As the saying goes, there are two topics one should avoid in polite company: religion and politics. One person defined these as follows: religion is what you think is; politics is what you think should be. So in politics, the differences arise in that not all agree on what should be--and what must be done to achieve the should. For over a generation what made Basque politics even more intense was E.T.A. Thus the recent announcement of E.T.A.'s end is a real game-changer; what remains to be seen is how this will impact the ongoing discussion of Basque politics, and to what degree it remains a taboo subject.
The bottom line: some Basque communities of the Diaspora are more politicized than others. For some a political identity and activism comprises a key part of how Basqueness is defined. Generally speaking the Basque communities of South America--for various reasons--emphasize politics more-so than others. Meanwhile, again for various reasons, Basques of North American have generally been more apolitical. However this difference is okay: as long as there's clarity on this difference, it does not preclude or prevent the possibility of continuing to work together on cultural projects.
BASQUE FAMILY. The Basque community is really like a family. As the saying goes, you don't get to choose your relatives but you do get to pick your friends. So it becomes a matter of deciding--despite differences--how much you want to get along with your family. We know how this applies in our own local Basque communities, and the same goes for the global Basque community. We are not all going to agree, but there is general consensus among those who self-define as being Basque in a shared should: agree to disagree, let's keep working together to keep Basque heritage alive.
But NABO understands that politics is a part
of life and it is impossible to ignore. So
on some occasions NABO has had--and will
likely continue to have--discussions on
political matters. It is unlikely,
however, that NABO will move far away from
its mostly apolitical cultural endeavors.
Now for some this will be a disappointment, while

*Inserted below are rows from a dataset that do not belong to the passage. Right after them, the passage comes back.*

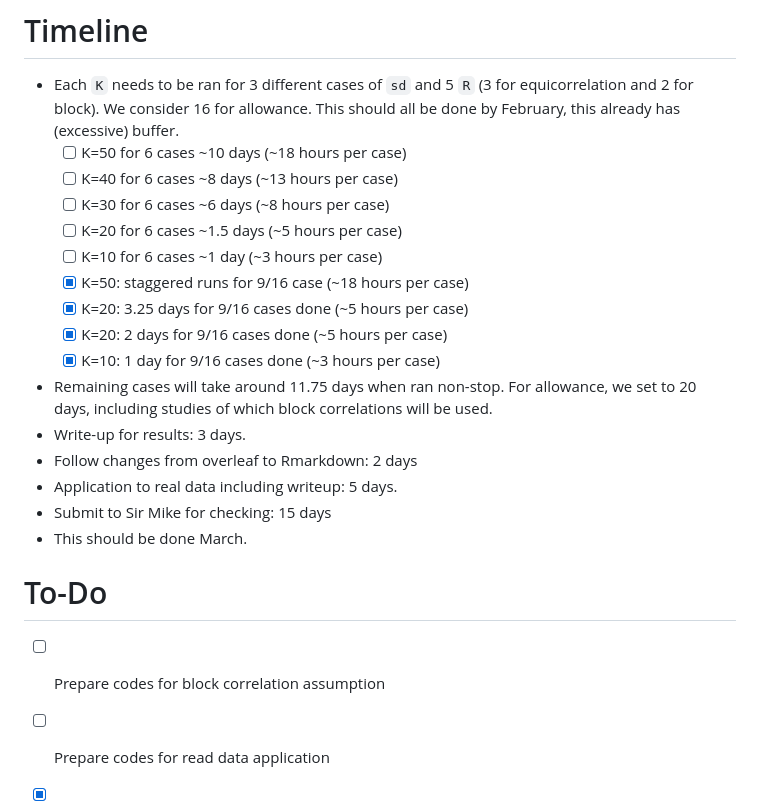
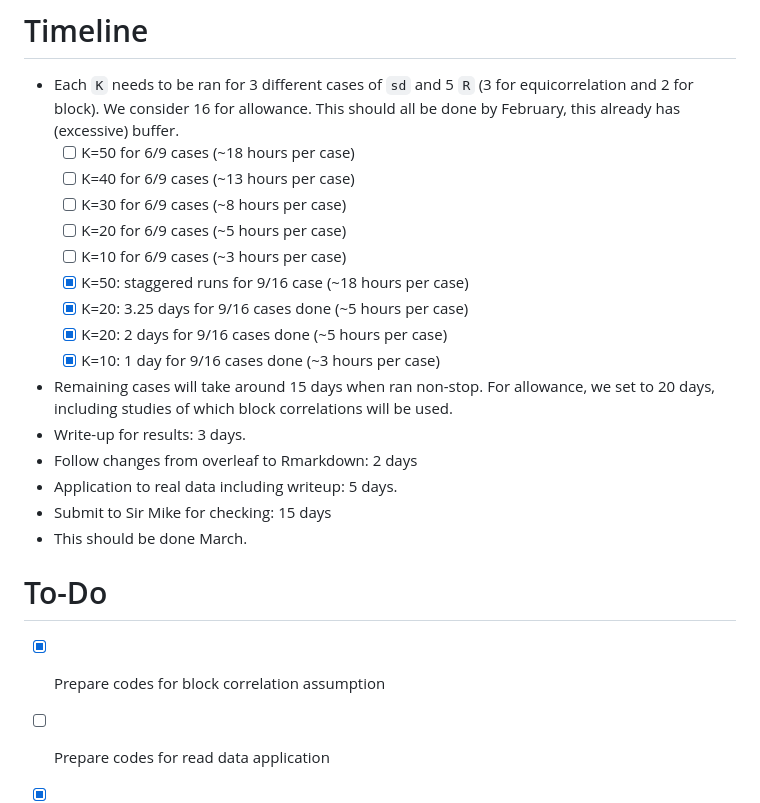
Before and after one commit to ShaineRosewel/ranking-project, a Markdown page: README.md, the part around the change. Rendered like a GitHub page.

```diff
--- a/README.md
+++ b/README.md
@@ -47,16 +47,16 @@
 # Timeline
 
 - Each `K` needs to be ran for 3 different cases of `sd` and 5 `R` (3 for equicorrelation and 2 for block). We consider 16 for allowance. This should all be done by February, this already has (excessive) buffer.
-  - [ ] K=50 for 6 cases ~10 days (~18 hours per case)
-  - [ ] K=40 for 6 cases ~8 days (~13 hours per case)
-  - [ ] K=30 for 6 cases ~6 days (~8 hours per case)
-  - [ ] K=20 for 6 cases ~1.5 days (~5 hours per case)
-  - [ ] K=10 for 6 cases ~1 day (~3 hours per case)
+  - [ ] K=50 for 6/9 cases (~18 hours per case)
+  - [ ] K=40 for 6/9 cases (~13 hours per case)
+  - [ ] K=30 for 6/9 cases (~8 hours per case)
+  - [ ] K=20 for 6/9 cases (~5 hours per case)
+  - [ ] K=10 for 6/9 cases (~3 hours per case)
   - [x] K=50: staggered runs for 9/16 case (~18 hours per case)
   - [x] K=20: 3.25 days for 9/16 cases done (~5 hours per case)
   - [x] K=20: 2 days for 9/16 cases done (~5 hours per case)
   - [x] K=10: 1 day for 9/16 cases done (~3 hours per case)
-- Remaining cases will take around 11.75 days when ran non-stop. For allowance, we set to 20 days, including studies of which block correlations will be used.
+- Remaining cases will take around 15 days when ran non-stop. For allowance, we set to 20 days, including studies of which block correlations will be used.
 - Write-up for results: 3 days.
 - Follow changes from overleaf to Rmarkdown: 2 days
 - Application to real data including writeup: 5 days.
@@ -64,7 +64,7 @@
 - This should be done March.
 
 # To-Do
-- [ ] Prepare codes for block correlation assumption
+- [x] Prepare codes for block correlation assumption
 - [ ] Prepare codes for read data application
 - [x] Read full text - [Klein](https://github.com/ShaineRosewel/kde-ranking/tree/master/references)
 - [x] Structure writeup template: Use `multipleStrategies` repo as pattern to edit content
```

for others zero politics
is desirable. Be that as it may, NABO will
likely continue to pursue a middle path vis-a-vis Basque politics.
And the story will continue ...